Food industry trade groups filed suit in federal court Thursday to overturn Vermont’s first-in-the-nation law requiring labels on foods made with genetically modified organisms.
The suit says the Vermont law is unconstitutional, because it forces food companies to label their products without a compelling government interest.
“Vermont’s mandatory GMO labeling law – Act 120 – is a costly and misguided measure that will set the nation on a path toward a 50-state patchwork of GMO labeling policies that do nothing to advance the health and safety of consumers,” the Grocery Manufacturers Association said in a statement.
The GMA was joined in the lawsuit by the Snack Food Association, the Intenational Dairy Foods Association, and the National Association of Manufacturers.

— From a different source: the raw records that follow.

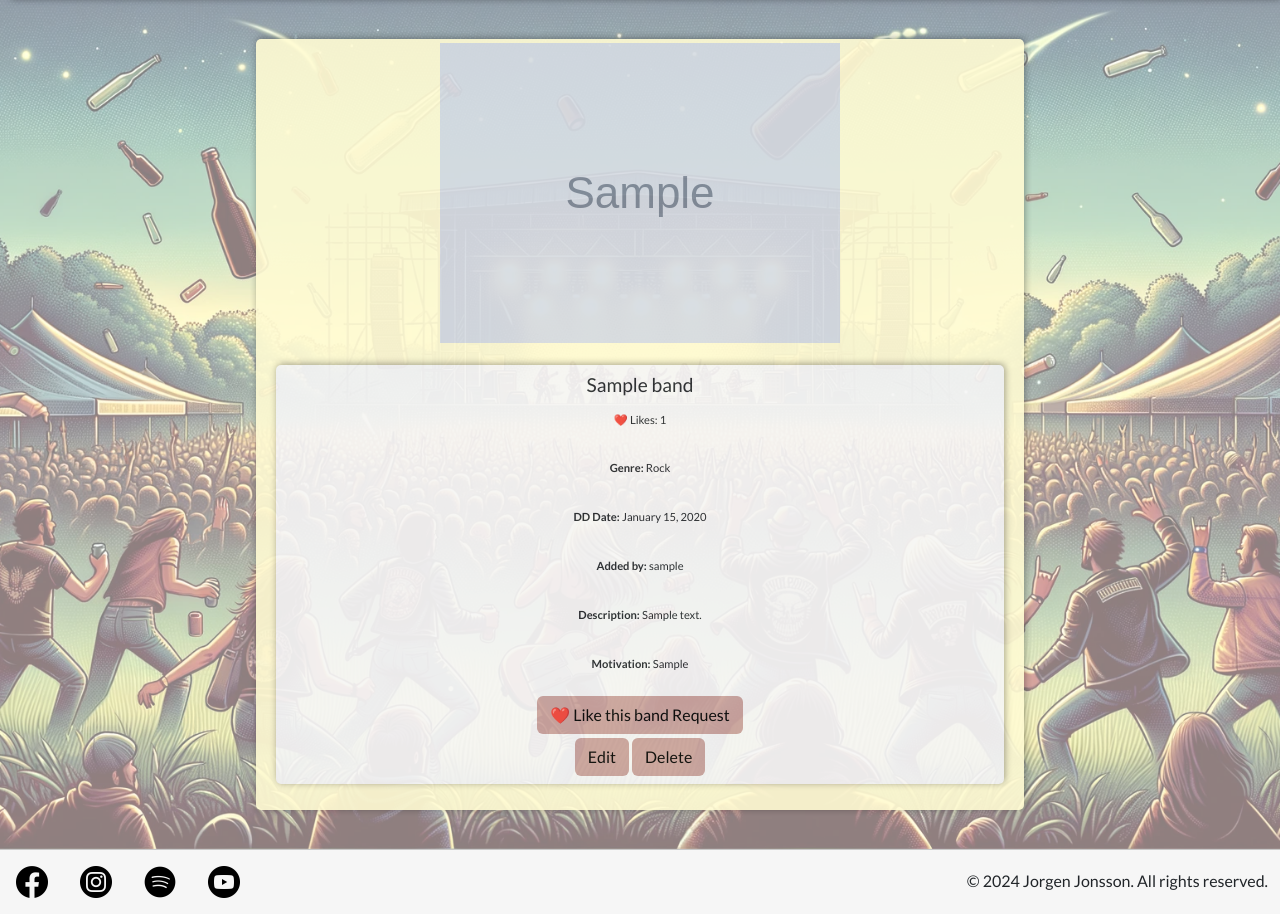
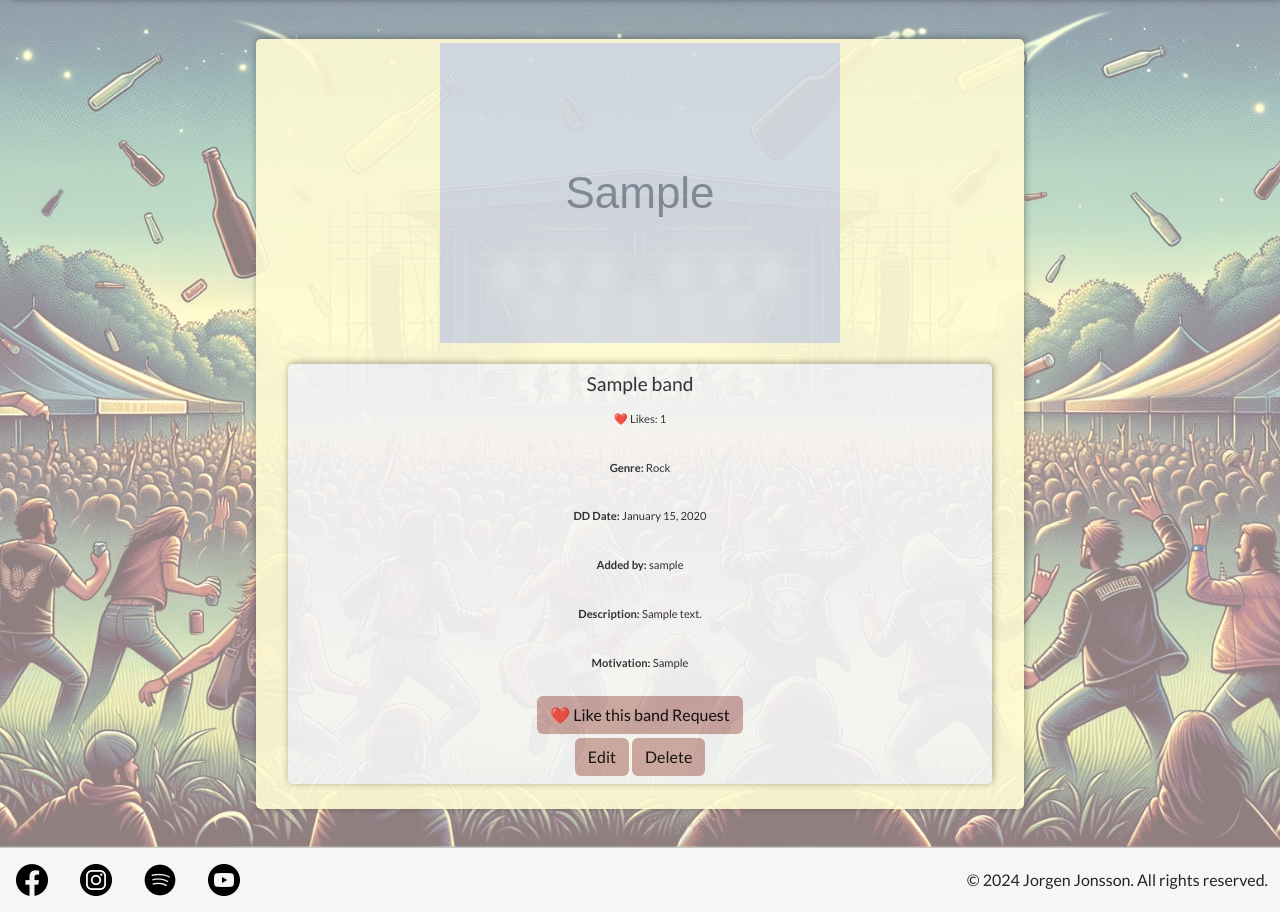
Before and after one commit to JorgenDIF/PP4-Riot-Rythm-Festival, a Django app: a page that uses bands/templates/bands/band_detail.html in a window 1280 px wide. Shown: the part 143-1057 px from the top of the page. Run offline with Django 4.2, Linux system fonts and the light colour scheme; a user stored in the database is signed in; tables that the repository leaves empty hold one stand-in row (values such as "Sample post"); grey boxes marked "Sample" are stand-in pictures; parts of the project's set-up code (start-up, migrations or seed data) failed here and were passed over; some libraries are stand-ins or nearby versions.

Commit message:
fix: Add missing end div tag in Band Details
Inserted a missing closing div tag in the Band Details template to correct the HTML structure. This change ensures proper layout rendering and maintains HTML standards compliance.

```diff
--- a/bands/templates/bands/band_detail.html
+++ b/bands/templates/bands/band_detail.html
@@ -3,7 +3,7 @@
 {% block title %}{Band Detail - {band.band_name }}{% endblock %}
 
 {% block content %}
-<div class="landing contaner">
+<div class="landing container">
     <div class="band-info m-3 p-1">
         <div class="band-img">
             <img src="{{ band.image.url }}" alt="{{ band.image_alt }}">
@@ -29,6 +29,7 @@
                 <a href="{% url 'delete_band' band.pk band.slug %}" class="btn btn-festival w-20 mt-1">Delete</a>
             </div>
             {% endif %}
+        </div>
     </div>
 </div>
 
```
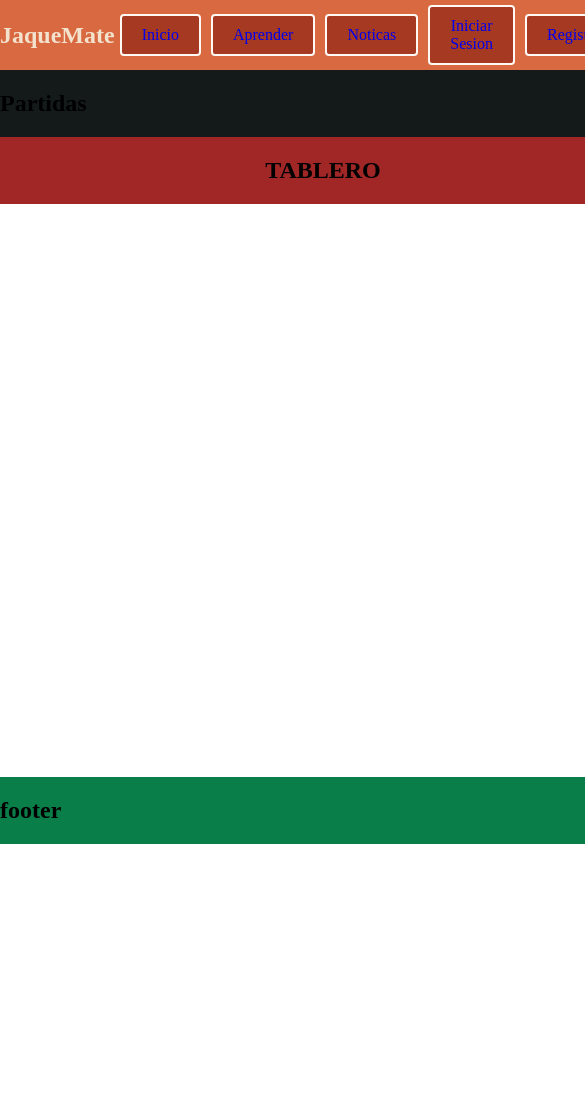
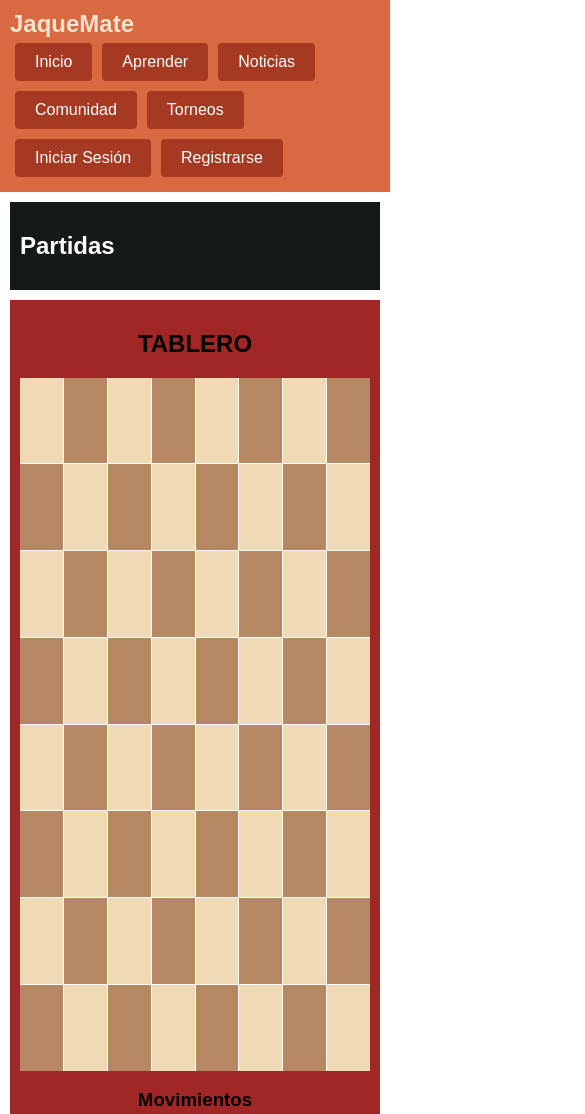
Before and after one commit to TeemoPseudoDev/cac.2.0, a plain HTML site: page index.html in a window 390 px wide. Shown: the top 1114 px of the page, 585 px wide, since content can reach past the window. Before the commit the page ends 844 px from the top, so only its background shows below. Drawn offline with Linux system fonts and the light colour scheme.

Commit message:
modificacion de index, css y agregado de js

```diff
--- a/index.html
+++ b/index.html
@@ -1,47 +1,81 @@
 <!DOCTYPE html>
-<html lang="en">
-
+<html lang="es">
 <head>
     <meta charset="UTF-8">
     <meta name="viewport" content="width=device-width, initial-scale=1.0">
-    <link rel="stylesheet" href="./style.CSS">
-    <title>Chess</title>
+    <link rel="stylesheet" href="./style.css">
+    <title>JaqueMate - Chess</title>
 </head>
-
 <body>
     <div id="contenedor">
-
         <div id="nav">
             <h2>JaqueMate</h2>
-            <div id="navButon">
+            <div id="navButton">
                 <div class="button"><a href="#inicio">Inicio</a></div>
-                <div class="button"><a href="#inicio">Aprender</a></div>
-                <div class="button"><a href="./noticias/noticias.html">Noticas</a></div>
-                <div class="button"><a href="./login/login.html">Iniciar Sesion</a></div>
+                <div class="button submenu">
+                    <a href="#aprender">Aprender</a>
+                    <div class="dropdown-content">
+                        <a href="#lecciones">Lecciones</a>
+                        <a href="#estrategias">Estrategias</a>
+                        <a href="#tacticas">Tácticas</a>
+                    </div>
+                </div>
+                <div class="button submenu">
+                    <a href="./noticias/noticias.html">Noticias</a>
+                    <div class="dropdown-content">
+                        <a href="#actualidad">Actualidad</a>
+                        <a href="#eventos">Eventos</a>
+                        <a href="#reportajes">Reportajes</a>
+                    </div>
+                </div>
+                <div class="button submenu">
+                    <a href="#comunidad">Comunidad</a>
+                    <div class="dropdown-content">
+                        <a href="#foro">Foro</a>
+                        <a href="#chat">Chat en Vivo</a>
+                        <a href="#perfiles">Perfiles</a>
+                    </div>
+                </div>
+                <div class="button submenu">
+                    <a href="#torneos">Torneos</a>
+                    <div class="dropdown-content">
+                        <a href="#locales">Locales</a>
+                        <a href="#nacionales">Nacionales</a>
+                        <a href="#internacionales">Internacionales</a>
+                    </div>
+                </div>
+                <div class="button"><a href="./login/login.html">Iniciar Sesión</a></div>
                 <div class="button"><a href="./login/registro.html">Registrarse</a></div>
             </div>
         </div>
 
-
+        <div id="main">
             <div id="colum">
                 <h2>Partidas</h2>
             </div>
-
             <div id="tablero">
                 <h2 id="titulo">TABLERO</h2>
                 <div id="ajedrez"></div>
                 <div id="movimientos">
-                <H3>Movimientos</H3>
+                    <h3>Movimientos</h3>
+                </div>
+            </div>
+            <div id="otros">
+                <h2>Otros</h2>
             </div>
         </div>
 
-        <div id="otros">
-            <h2>Otros</h2>
-        </div>
-
         <div id="footer">
-            <h2>footer</h2>
+            <h2>Footer</h2>
+            <div id="multilenguaje">
+                <label for="idioma">Idioma:</label>
+                <select id="idioma" name="idioma">
+                    <option value="es">Español</option>
+                    <option value="en">Inglés</option>
+                </select>
             </div>
         </div>
+    </div>
+    <script src="./script.js"></script>
 </body>
 </html>
--- /dev/null
+++ b/script.js
@@ -0,0 +1,13 @@
+document.addEventListener("DOMContentLoaded", function() {
+    var board = document.getElementById('ajedrez');
+    var squares = [];
+
+    for (var i = 0; i < 8; i++) {
+        for (var j = 0; j < 8; j++) {
+            var square = document.createElement('div');
+            square.className = ((i + j) % 2 == 0) ? 'white' : 'black';
+            board.appendChild(square);
+            squares.push(square);
+        }
+    }
+});
--- a/style.CSS
+++ b/style.CSS
@@ -1,68 +1,45 @@
-body{
-    margin: 0px;
+body {
+    margin: 0;
+    font-family: Arial, sans-serif;
+
 }
 
 * {
     box-sizing: border-box;
 }
 
-#contenedor{
+#contenedor {
     display: grid;
+    grid-template-columns: 1fr;
+    grid-template-rows: auto minmax(0, 1fr) auto;
+    grid-template-areas:
+        "nav"
+        "main"
+        "footer";
     min-height: 100vh;
-    grid-template-columns: .25fr 1fr .25fr;
-    grid-template-rows: 5% 1fr 5%;
-    grid-template-areas:
-    "nav nav nav"
-    "colum tablero otros"
-    "footer footer footer";
+    /*overflow: hidden;*/
 }
 
-#tablero{
-    grid-area: tablero;
-    background-color: rgb(161, 39, 39);
-    text-align: center;
-    display: grid;
-    grid-template-columns: .95fr .15fr;
-    grid-template-rows: .05fr .95fr;
-    grid-template-areas:
-    "titulo titulo"
-    "ajedrez movimientos";
-}
 
-#ajedrez{
-    background-color: #fff;
-    display: grid;
-    grid-area: ajedrez;
-    grid-template-columns: repeat(8 , 1fr);
-    grid-template-rows: repeat(8 , 1fr);
-}
-
-#movimientos{
-    grid-area: movimientos;
-    text-align: center;
-    background-color: bisque;
-}
-
-#titulo{
-    grid-area: titulo;
-}
-
-#nav{
+#nav {
     grid-area: nav;
     background-color: #d96941;
     color: #f2e2ce;
     display: flex;
+    flex-wrap: wrap;
     align-items: center;
+    justify-content: space-between;
+    padding: 10px;
 }
 
-#navButon {
-    display: flex;
-    align-items: center;     /* Centra verticalmente */
-    margin: auto;            /* Centra el div dentro de su contenedor */
+#nav h2 {
+    margin: 0;
 }
 
-a {
-    text-decoration: none;
+#navButton {
+    display: flex;
+    flex-wrap: wrap;
+    align-items: center;
 }
 
 .button {
@@ -75,9 +52,13 @@ a {
     border-radius: 4px;
     cursor: pointer;
     text-align: center;
+    margin: 5px;
+    position: relative;
+}
+
+.button a {
+    color: inherit;
     text-decoration: none;
-    margin: 5px;
-    border: 2px solid #fff9f6;
 }
 
 .button:hover {
@@ -88,71 +69,139 @@ a {
     background-color: #00408a;
 }
 
-#colum{
+.submenu .dropdown-content {
+    display: none;
+    position: absolute;
+    background-color: #f9f9f9;
+    min-width: 160px;
+    box-shadow: 0px 8px 16px 0px rgba(0,0,0,0.2);
+    z-index: 1;
+    flex-direction: column;
+}
+
+.submenu:hover .dropdown-content {
+    display: flex;
+}
+
+.dropdown-content a {
+    color: black;
+    padding: 12px 16px;
+    text-decoration: none;
+    display: block;
+}
+
+.dropdown-content a:hover {
+    background-color: #f1f1f1;
+}
+
+#main {
+    display: grid;
+    grid-template-columns: 1fr 2fr 1fr;
+    grid-template-rows: auto auto auto;
+    grid-template-areas:
+        "colum tablero otros";
+    gap: 10px;
+    padding: 10px;
+}
+
+#colum {
     grid-area: colum;
     background-color: rgb(20, 26, 26);
+    color: white;
+    padding: 10px;
 }
 
-#otros{
+#tablero {
+    grid-area: tablero;
+    background-color: rgb(161, 39, 39);
+    text-align: center;
+    padding: 10px;
+    overflow: hidden;
+}
+
+#ajedrez {
+    background-color: #fff;
+    display: grid;
+    grid-template-columns: repeat(8 , 1fr);
+    grid-template-rows: repeat(8 , 1fr);
+    gap: 1px;
+}
+
+#ajedrez div {
+    width: 100%;
+    padding-top: 100%;
+    position: relative;
+}
+
+#ajedrez div:before {
+    content: '';
+    display: block;
+    padding-top: 100%;
+}
+
+#ajedrez div.white {
+    background-color: #f0d9b5;
+}
+
+#ajedrez div.black {
+    background-color: #b58863;
+}
+
+#otros {
     grid-area: otros;
     background-color: rgb(75, 11, 131);
+    color: white;
+    padding: 10px;
 }
 
-#footer{
+#footer {
     grid-area: footer;
     background-color: rgb(10, 126, 72);
+    color: white;
+    padding: 10px;
+    display: flex;
+    justify-content: space-between;
+    align-items: center;
 }
 
-@media screen and (max-width: 992px){
+#multilenguaje {
+    display: flex;
+    align-items: center;
+}
 
-    #tablero{
-        grid-area: tablero;
-        background-color: rgb(161, 39, 39);
-        text-align: center;
-        display: grid;
+#multilenguaje label {
+    margin-right: 10px;
+}
+
+@media (max-width: 768px) {
+    /* Media query para celular */
+    #main {
         grid-template-columns: 1fr;
-        grid-template-rows: .05fr 1fr;
         grid-template-areas:
-        "titulo"
-        "ajedrez";
-
-        #otros, #movimientos {
-            display: none;
-        }
-
-    }
-
-    #contenedor{
-        display: grid;
-        min-height: 100vh;
-        grid-template-columns: .25fr 1fr .25fr;
-        grid-template-rows: 5% 1fr 5%;
-        grid-template-areas:
-        "nav nav nav"
-        "colum tablero tablero"
-        "footer footer footer";
-    }
-
-    #otros {
-        display: none;
+            "colum"
+            "tablero"
+            "otros";
     }
 }
 
-@media screen and (max-width: 480px){
+@media (min-width: 768px) and (max-width: 1023px) {
+    /* Media query para tablet */
+    #main {
+        grid-template-columns: 1fr;
+        grid-template-areas:
+            "colum"
+            "tablero"
+            "otros";
+    }
+}
 
-    #contenedor{
-        display: grid;
-        min-height: 100vh;
-        grid-template-columns: 1fr;
-        grid-template-rows: .05fr .05fr 1fr .05fr;
+@media (min-width: 1024px) {
+    /* Media query para monitores */
+    #main {
+        grid-template-columns: 1fr 3fr 1fr;
         grid-template-areas:
-        "nav"
-        "colum"
-        "tablero"
-        "footer";
+            "colum tablero otros";
     }
 
-    #otros{
-        display: none;
-    }
+
 }
```
Lines whose indentation alone changed are shown as unchanged.
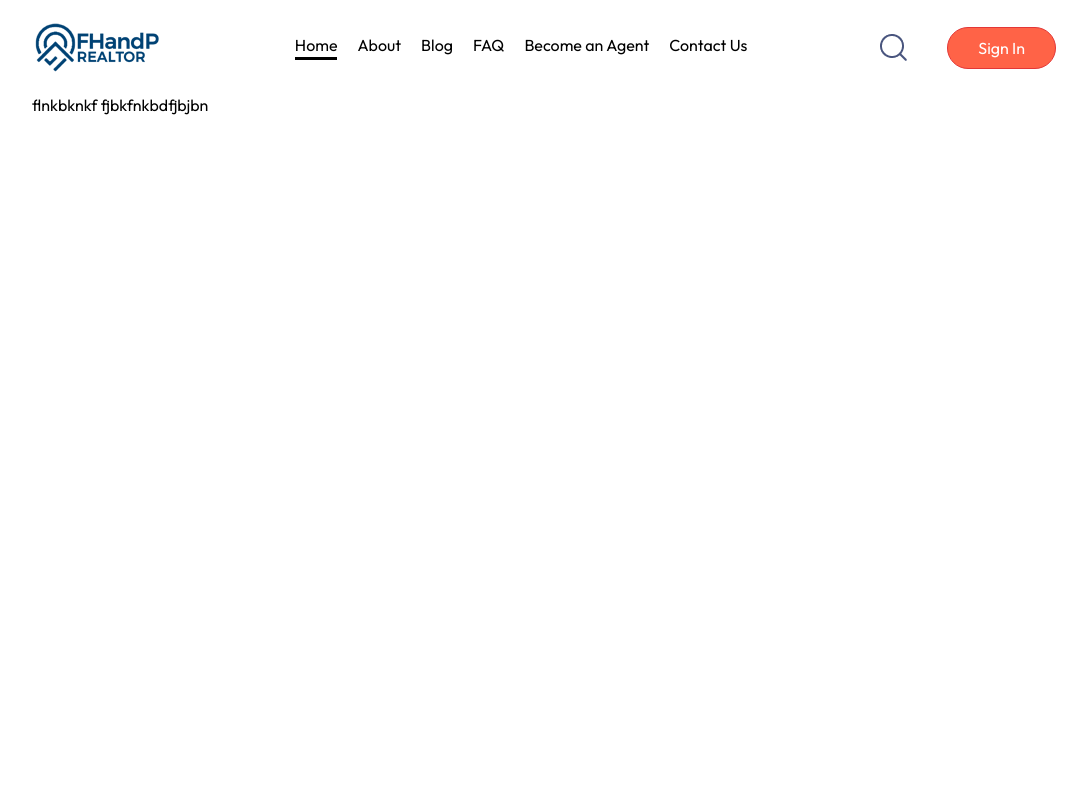
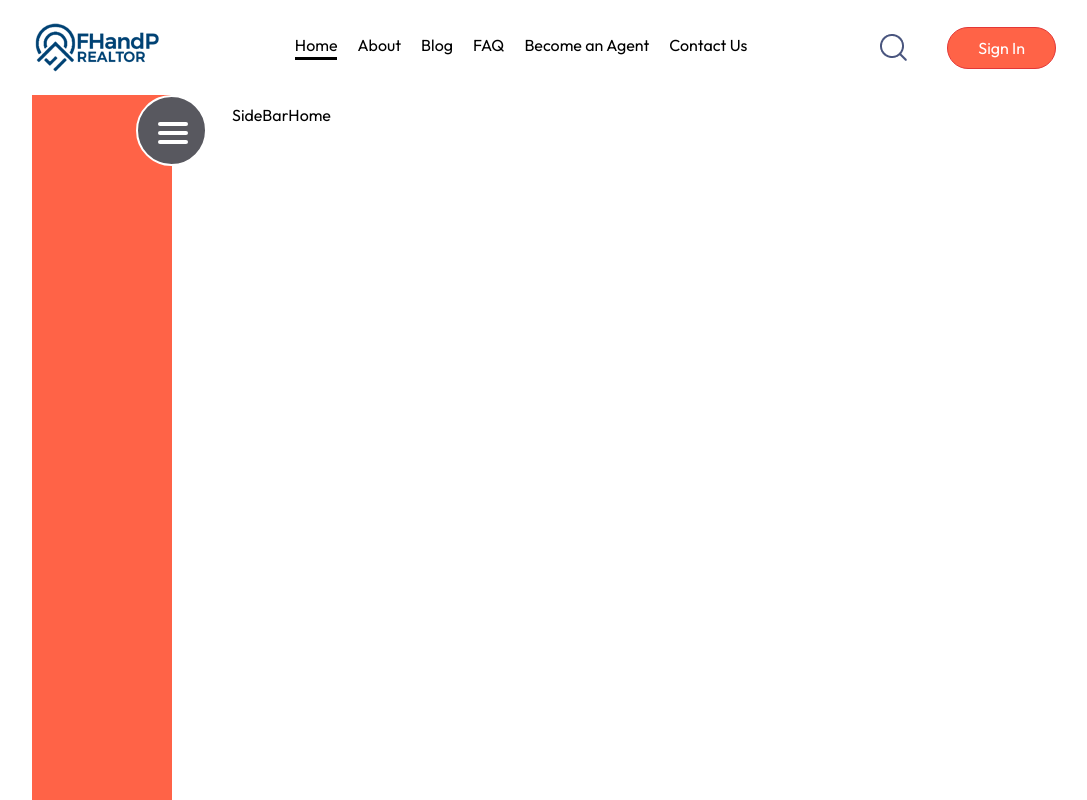
Before and after one commit to Teejay-deen/realtor, a React (Vite) app: page /sidebar-home in a window 1280 px wide. Shown: the top 800 px of the page, without its empty margins (96-1183 px from the left). Built offline with nearby package versions, Linux system fonts and the light colour scheme; grey boxes are pictures that could not be loaded.

Commit message:
refactor

```diff
--- a/src/components/SideBarHome/SideBarHome.css
+++ b/src/components/SideBarHome/SideBarHome.css
@@ -0,0 +1,9 @@
+.side-bar-home{
+   display: flex;
+  padding: 10px 60px;
+   justify-content: center;
+}
+
+.sidebar{
+    display: flex;
+}
--- a/src/components/SideBarHome/SideBarHome.jsx
+++ b/src/components/SideBarHome/SideBarHome.jsx
@@ -1,11 +1,14 @@
 import React from 'react'
+import Blog from '../../pages/Blog/Blog'
 import "./SideBarHome.css"
 
 const SideBarHome = () => {
   return (
-    <div>
-        flnkbknkf
-         fjbkfnkbdfjbjbn
+    <div className='sidebar'>
+       <Blog />
+       <div className='side-bar-home'>
+        SideBarHome
+       </div>
     </div>
   )
 }
--- a/src/pages/Blog/Blog.jsx
+++ b/src/pages/Blog/Blog.jsx
@@ -92,7 +92,7 @@ const Blog = () => {
 
         <div className="nav-menu">
           {menuItems.map(({ text, icon }) => (
-            <Link to="sidebar-home"><a
+            <Link to="/sidebar-home"><a
               href={<SideBarHome />}
               className={isExpanded ? "menu-item" : "menu-item menu-item-NX"}
             >
@@ -101,7 +101,11 @@ const Blog = () => {
 
               {!isExpanded && <div className="tooltip">{text}</div>}
             </a></Link>
+
+
           ))}
+
+
         </div>
       </div>
     </div>
```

The 21 page complaint says the law violates the Constitution on a number of counts. It says the supremacy clause of the Constitution pre-empts Vermont from enacting a state labeling requirement. It says the law would restrict trade between states, and therefore violates the commerce clause of the Constitution, and it says the law illegally regulates commercial speech.
“Act 120 imposes burdensome new speech requirements – and restrictions – that will affect, by Vermont’s count, eight out of every ten foods at the grocery store. Yet Vermont has effectively conceded this law has no basis in health, safety, or science. That is why a number of product categories, including milk, meat, restaurant items and alcohol, are exempt from the law. This means that many foods containing GMO ingredients will not actually disclose that fact.”
The federal complaint says federal regulatory agencies – the Food and Drug Administration and the Environmental Protection Agency – have reviewed GMOs and found them safe.
The legislature passed the labeling requirement this year, and Gov. Peter Shumlin signed into law in May. The attorney general’s office expected a legal challenge. The state set up a legal defense fund to defend the law.